While “cricket Twitter” has focused on the irreverent – the player, Marnus Labuschagne, with the toasted cheese sandwich in his pocket – the Herald and The Age’s report detailing the coach’s intense management style on the weekend has created plenty of chatter among insiders.
In the hours after the story was published, Langer sent a message to the players’ WhatsApp group expressing his disappointment dirty laundry had been aired in public, and calling for the team to unite.
Langer would not be only sports coach to be frustrated events inside the so-called “four walls” have become public. Nor is this the first time, Langer having previously questioned how selections involving a particular player continued to get out.
In the days and weeks to come, perhaps he will ponder why the environment he has fostered has not encouraged players to approach him directly about his management style.
There are varying accounts as to the degree of player consternation about the coach but Cricket Australia could not be more clear in their insistence Langer’s job is not at risk. However, it would not be wise for head office to ignore this ongoing episode.
His players do not need someone to, in Langer’s words, “tickle their stomachs” – they can readily accept criticism – but they want a leader not prone to mood swings whose intensity leaves them walking on eggshells.
Langer’s intensity, passion and discipline have been the cornerstone for his considerable success in the game but this is one of those times where his strength is also a weakness.
His style was more suited to the first 12 months of his reign, when six players were handed baggy greens. This is no longer a developing side but largely a team of seasoned internationals, several of whom are destined to finish with even more accomplished records than Langer’s.
As a player who had all but retired four years ago, captain Tim Paine is more grounded than most players and seen as someone who is better equipped to handle Langer, though he now finds himself wedged, needing to show his support of the coach while also recognising the disquiet in the dressing room.
That he and the coach share the same management company adds another layer of complexity to the issue.
As seen in the Cricket Australia-commissioned Amazon documentary The Test, Langer’s manner has been a source of unease since the early days of his tenure – particularly when the side loses, a largely foreign concept through his illustrious Test career – but he has shown he can change.
Head office has helped. By hiring Ricky Ponting and Steve Waugh to join his staff for the 2019 World Cup and Ashes, Langer could seek the counsel of two of the men he respects most in the game when the pressure rose.
Though Ponting was on hand way back at the start of the summer when he too was in quarantine, it is more difficult – and expensive – for CA to pull such a lever in the era of COVID-19 and bubbles.
It will be an awkward reunion when the Test side convenes in a few weeks to travel to South Africa – assuming the tour is approved.

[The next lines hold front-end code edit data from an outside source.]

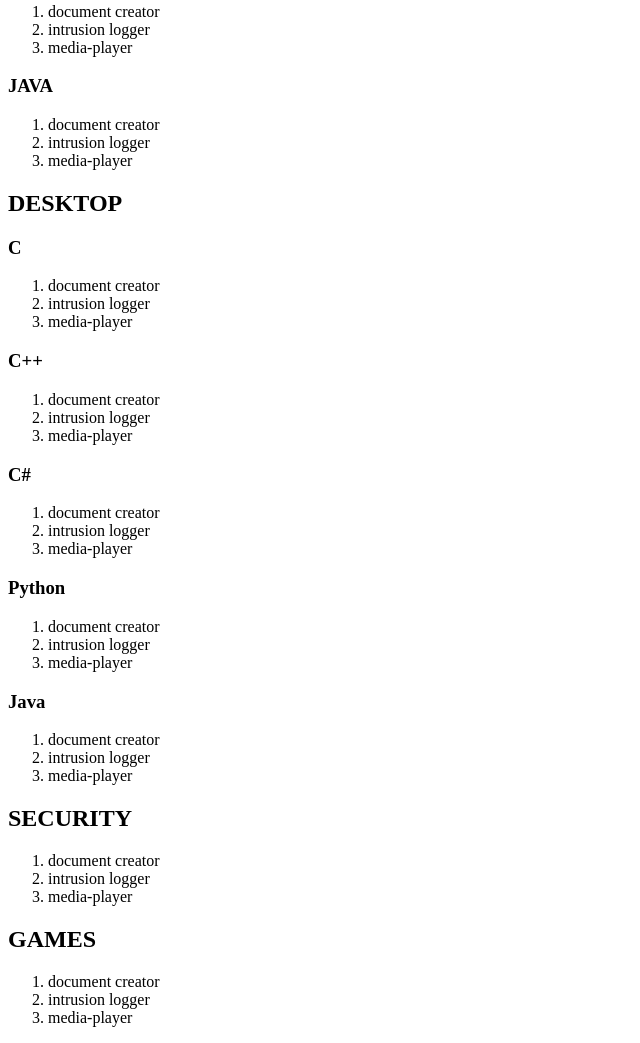
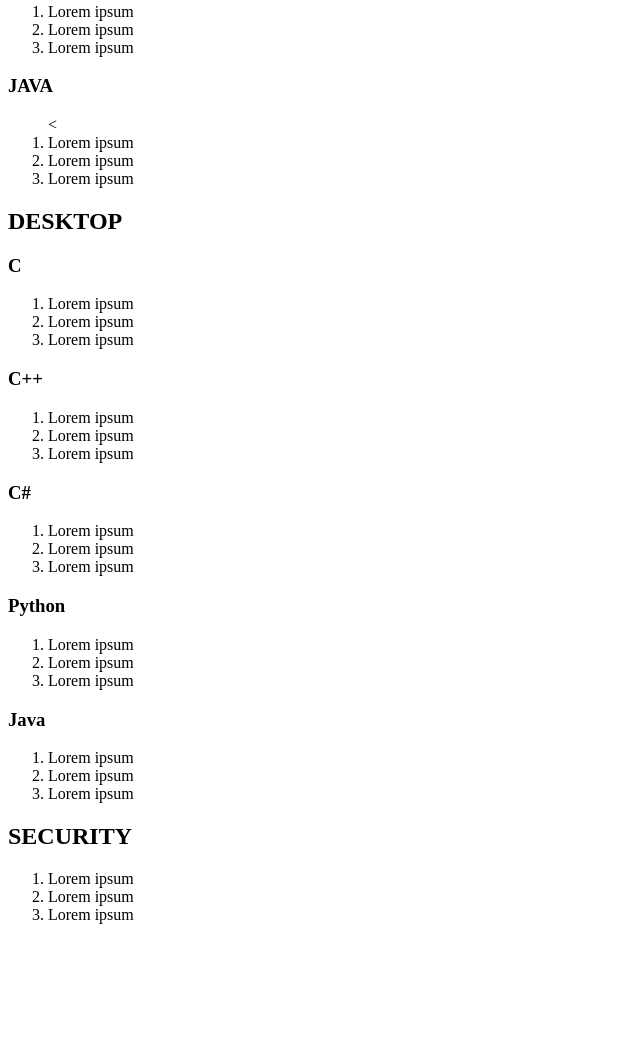
Before and after one commit to m1b3k0/personal, a plain HTML site: page sites/projects.html in a window 1280 px wide. Shown: the part 199-1242 px from the top of the page, without its empty margins (0-640 px from the left). After the commit the page ends 1139 px from the top, so only its background shows below. Drawn offline with Linux system fonts and the light colour scheme.

Commit message:
Dummy text
adding dummy text to lists

```diff
--- a/sites/projects.html
+++ b/sites/projects.html
@@ -18,58 +18,53 @@
     <h2>WEB</h2>
     <h3>C#</h3>
     <ol>
-        <li>document creator</li>
-        <li>intrusion logger</li>
-        <li>media-player</li>
+        <li>Lorem ipsum</li>
+        <li>Lorem ipsum</li>
+        <li>Lorem ipsum</li>
     </ol>
     <h3>JAVA</h3>
     <ol>
-        <li>document creator</li>
-        <li>intrusion logger</li>
-        <li>media-player</li>
+        <<li>Lorem ipsum</li>
+        <li>Lorem ipsum</li>
+        <li>Lorem ipsum</li>
     </ol>
     <h2>DESKTOP</h2>
     <h3>C</h3>
     <ol>
-        <li>document creator</li>
-        <li>intrusion logger</li>
-        <li>media-player</li>
+        <li>Lorem ipsum</li>
+        <li>Lorem ipsum</li>
+        <li>Lorem ipsum</li>
     </ol>
     <h3>C++</h3>
     <ol>
-        <li>document creator</li>
-        <li>intrusion logger</li>
-        <li>media-player</li>
+        <li>Lorem ipsum</li>
+        <li>Lorem ipsum</li>
+        <li>Lorem ipsum</li>
     </ol>
     <h3>C#</h3>
     <ol>
-        <li>document creator</li>
-        <li>intrusion logger</li>
-        <li>media-player</li>
+        <li>Lorem ipsum</li>
+        <li>Lorem ipsum</li>
+        <li>Lorem ipsum</li>
     </ol>
     <h3>Python</h3>
     <ol>
-        <li>document creator</li>
-        <li>intrusion logger</li>
-        <li>media-player</li>
+        <li>Lorem ipsum</li>
+        <li>Lorem ipsum</li>
+        <li>Lorem ipsum</li>
     </ol>
     <h3>Java</h3>
     <ol>
-        <li>document creator</li>
-        <li>intrusion logger</li>
-        <li>media-player</li>
+        <li>Lorem ipsum</li>
+        <li>Lorem ipsum</li>
+        <li>Lorem ipsum</li>
     </ol>
     <h2>SECURITY</h2>
     <ol>
-        <li>document creator</li>
-        <li>intrusion logger</li>
-        <li>media-player</li>
+        <li>Lorem ipsum</li>
+        <li>Lorem ipsum</li>
+        <li>Lorem ipsum</li>
     </ol>
-    <h2>GAMES</h2>
-    <ol>
-        <li>document creator</li>
-        <li>intrusion logger</li>
-        <li>media-player</li>
-    </ol>
+
 </body>
 </html>
```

It will be an even tenser time away if Langer cannot be honest with the man in the mirror.
Andrew Wu writes on cricket and AFL for The Sydney Morning Herald